ability of each parent to provide care for the child, the details of the manner
of child-rearing adopted by each spouse, the reasonability and appropriateness
thereof, the likelihood that their child-rearing styles can strike a balance,
the level of intimacy between the child and each parent, and the wishes of the
The specific issue before the Court
was whether the lower court had properly ordered joint custody of the child
when the parents were in fundamental disagreement concerning matters relating
to the child’s welfare.
The Court ruled that an award of joint
legal custody to both divorcing parents was not precluded by the governing
legislation, since the statutes did not stipulate that a court ought to
designate only one of the parents as a legal custodian or a physical custodian.
However, it ruled that, before
ordering joint custody, a court must exercise caution by taking account of the
fact that a divorce is necessarily attributable to a serious conflict, such as
torts, desertion, unfair treatment or other reasons that have made the
continuation of the marriage impossible.
The Court stated that sharing of
custody rights can create problems in that the child often has to suffer the
inconvenience of alternating between the separate residences of the parents,
which can be especially problematic if the child is in school.
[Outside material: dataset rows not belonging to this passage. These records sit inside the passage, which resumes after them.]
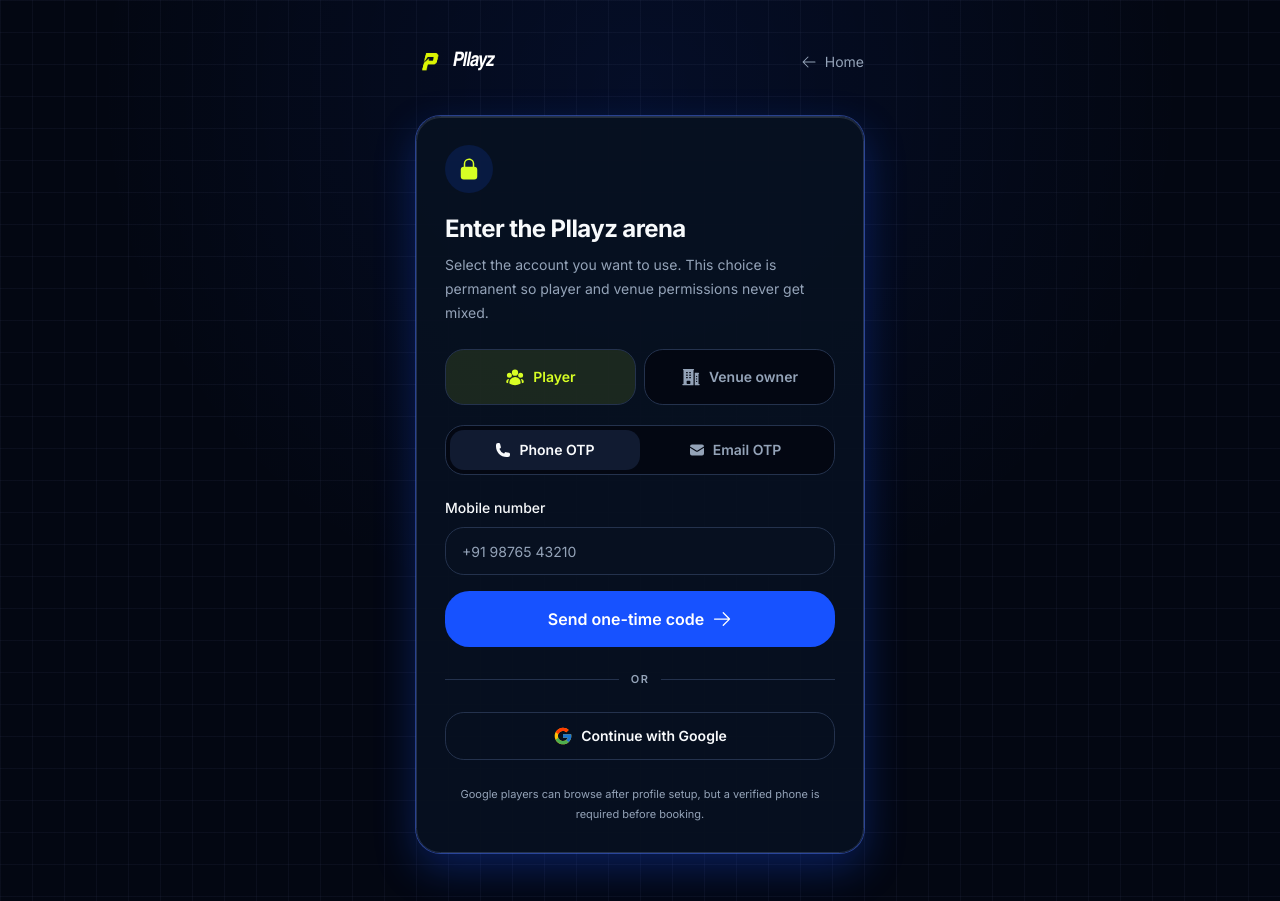
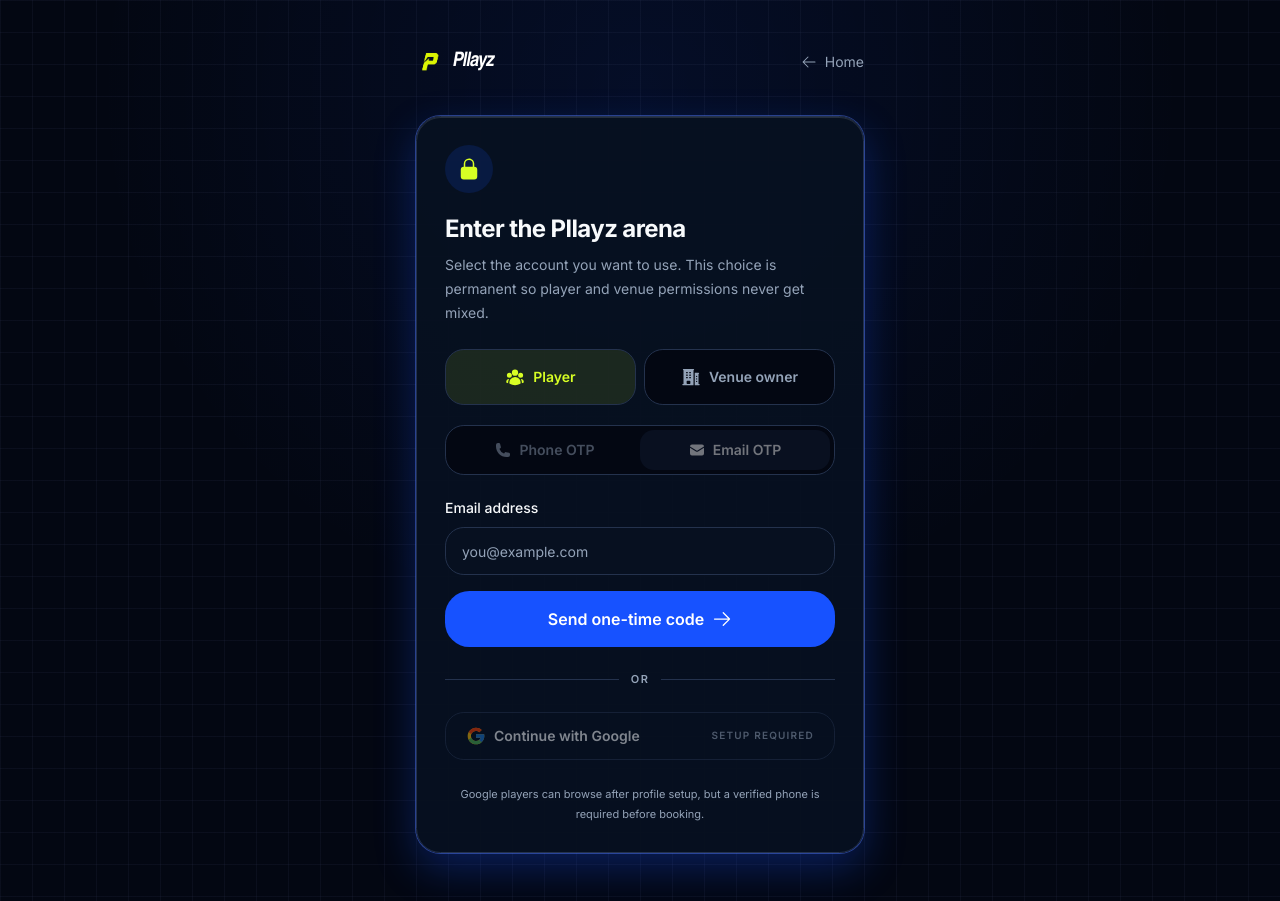
Before and after one commit to kominsiare/Sport_App, a Next.js app: page /login in a window 1280 px wide. Built offline with nearby package versions, Linux system fonts and the light colour scheme; no server answers.

Commit message:
connect module 2 to live supabase auth

```diff
--- a/src/app/login/page.tsx
+++ b/src/app/login/page.tsx
@@ -4,6 +4,7 @@
 import { LoginForm } from "@/components/auth/login-form";
 import { destinationForProfile, safeAppPath } from "@/lib/auth/navigation";
 import { getCurrentAccount } from "@/lib/auth/server";
+import { getAuthProviderAvailability } from "@/lib/supabase/auth-settings";
 import { isSupabaseConfigured } from "@/lib/supabase/config";
 
 export const metadata: Metadata = {
@@ -18,6 +19,7 @@
   const params = await searchParams;
   const safeNext = safeAppPath(params.next);
   const configured = isSupabaseConfigured();
+  const providers = await getAuthProviderAvailability();
 
   if (configured) {
     const account = await getCurrentAccount();
@@ -30,6 +32,7 @@
     <LoginForm
       nextPath={safeNext}
       configured={configured}
+      providers={providers}
       initialError={params.error}
     />
   );
--- a/src/components/auth/login-form.tsx
+++ b/src/components/auth/login-form.tsx
@@ -20,6 +20,7 @@
 import { Input } from "@/components/ui/input";
 import { OtpInput } from "@/components/ui/otp-input";
 import { getBrowserSupabaseClient } from "@/lib/supabase/client";
+import type { AuthProviderAvailability } from "@/lib/supabase/auth-settings";
 import { cn } from "@/lib/utils";
 import type { AccountType } from "@/types/database";
 
@@ -64,14 +65,18 @@
 export function LoginForm({
   nextPath = "/app",
   configured,
+  providers,
   initialError,
 }: {
   nextPath?: string;
   configured: boolean;
+  providers: AuthProviderAvailability;
   initialError?: string;
 }) {
   const [accountType, setAccountType] = useState<AccountType>("player");
-  const [method, setMethod] = useState<Method>("phone");
+  const [method, setMethod] = useState<Method>(
+    providers.phone ? "phone" : "email",
+  );
   const [stage, setStage] = useState<Stage>("identify");
   const [identifier, setIdentifier] = useState("");
   const [sentTo, setSentTo] = useState("");
@@ -90,7 +95,7 @@
 
   async function sendCode(event: React.FormEvent<HTMLFormElement>) {
     event.preventDefault();
-    if (!configured) return;
+    if (!configured || !providers[method]) return;
 
     const normalized =
       method === "phone" ? normalizePhone(identifier) : identifier.trim().toLowerCase();
@@ -117,6 +122,12 @@
             email: normalized,
             options: {
               shouldCreateUser: true,
+              emailRedirectTo: (() => {
+                const callbackUrl = new URL("/auth/callback", window.location.origin);
+                callbackUrl.searchParams.set("account_type", accountType);
+                callbackUrl.searchParams.set("next", nextPath);
+                return callbackUrl.toString();
+              })(),
               data: { account_type: accountType },
             },
           });
@@ -166,7 +177,7 @@
   }
 
   async function continueWithGoogle() {
-    if (!configured) return;
+    if (!configured || !providers.google) return;
 
     setBusy(true);
     setMessage("");
@@ -248,10 +259,10 @@
               <button
                 key={item}
                 type="button"
-                disabled={stage === "verify" || busy}
+                disabled={stage === "verify" || busy || !providers[item]}
                 onClick={() => resetVerification(item)}
                 className={cn(
-                  "focus-ring flex min-h-10 items-center justify-center gap-2 rounded-lg text-sm font-semibold capitalize text-muted-foreground transition",
+                  "focus-ring flex min-h-10 items-center justify-center gap-2 rounded-lg text-sm font-semibold capitalize text-muted-foreground transition disabled:cursor-not-allowed disabled:opacity-45",
                   method === item && "bg-secondary text-foreground",
                 )}
               >
@@ -305,7 +316,12 @@
           ) : (
             <form className="mt-5" onSubmit={verifyCode}>
               <p className="text-sm font-medium">Enter the six-digit code</p>
-              <p className="mt-1 text-xs text-muted-foreground">Sent to {sentTo}</p>
+              <p className="mt-1 text-xs leading-5 text-muted-foreground">
+                Sent to {sentTo}.
+                {method === "email"
+                  ? " You can enter the code or open the secure sign-in link in the email."
+                  : null}
+              </p>
               <OtpInput
                 key={`${method}-${sentTo}`}
                 className="mt-4"
@@ -344,11 +360,16 @@
           <Button
             variant="outline"
             className="w-full"
-            disabled={!configured || busy || stage === "verify"}
+            disabled={!configured || !providers.google || busy || stage === "verify"}
             onClick={continueWithGoogle}
           >
             <FcGoogle className="size-5" />
             Continue with Google
+            {!providers.google ? (
+              <span className="ml-auto text-[10px] uppercase tracking-[0.12em] text-muted-foreground">
+                Setup required
+              </span>
+            ) : null}
           </Button>
 
           <p className="mt-6 text-center text-[11px] leading-5 text-muted-foreground">
--- /dev/null
+++ b/src/lib/supabase/auth-settings.ts
@@ -0,0 +1,43 @@
+import { getSupabaseEnvironment, isSupabaseConfigured } from "@/lib/supabase/config";
+
+export type AuthProviderAvailability = {
+  email: boolean;
+  phone: boolean;
+  google: boolean;
+};
+
+const unavailableProviders: AuthProviderAvailability = {
+  email: false,
+  phone: false,
+  google: false,
+};
+
+export async function getAuthProviderAvailability(): Promise<AuthProviderAvailability> {
+  if (!isSupabaseConfigured()) return unavailableProviders;
+
+  const { url, publishableKey } = getSupabaseEnvironment();
+
+  try {
+    const response = await fetch(`${url}/auth/v1/settings`, {
+      cache: "no-store",
+      headers: {
+        apikey: publishableKey,
+        Authorization: `Bearer ${publishableKey}`,
+      },
+    });
+
+    if (!response.ok) return unavailableProviders;
+
+    const settings = (await response.json()) as {
+      external?: Partial<Record<keyof AuthProviderAvailability, boolean>>;
+    };
+
+    return {
+      email: settings.external?.email === true,
+      phone: settings.external?.phone === true,
+      google: settings.external?.google === true,
+    };
+  } catch {
+    return unavailableProviders;
+  }
+}
```
Also changed, not shown: 1 other file (tests, documents, lock files or other folders).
The child also risks
experiencing confusion in value judgments or an unstable living situation.
Furthermore, if the parents are in
conflict over parenting styles, the negative impact on the child outweighs the
positive impact to be achieved by shared custody.
Therefore, in the case of
judicial divorce, the appointment of both parents as joint custodians of a
child should only be allowed only in cases where the conditions for shared
custody are fulfilled. Thus, the courts must comprehensively consider (i)
whether both parents are prepared to share joint custody of the child; (ii)
whether there is a substantial difference in a set of values they have in terms
of child rearing; (iii) whether both parents live nearby and the environments
where the child will be reared are similar so that economic and time loss the
child will incur is kept minimum and that the child will have no difficulty
adapting to the environment; and (iv) whether the child has rational and
emotional responsiveness to adjust to shared custody.
In the specific case before the
Court, the lower court had designated the parents as joint custodial parents
and joint residential parents of the child, with one parent having the child
each week from Sunday at 17:00 to Friday at 17:00, and the other parent having the
child each week from Friday at 17:00 to Sunday at 17:00 as a shared parenting
That determination had been made
despite the fact that each parent had demanded sole custody and there had
apparently not been an adequate analysis of the critical issues of “mitigating
time and money loss and psychological instability potentially suffered by the child,
who will have to alternate between the residences of the Plaintiff and the
Defendant, follow the parenting decisions of each parent, and adjust to hugely
disparate physical environments.”
For these reasons, the Supreme
Court overturned the decision of the lower court and remanded the case for a
new determination to be made consistent with the Supreme Court’s opinions.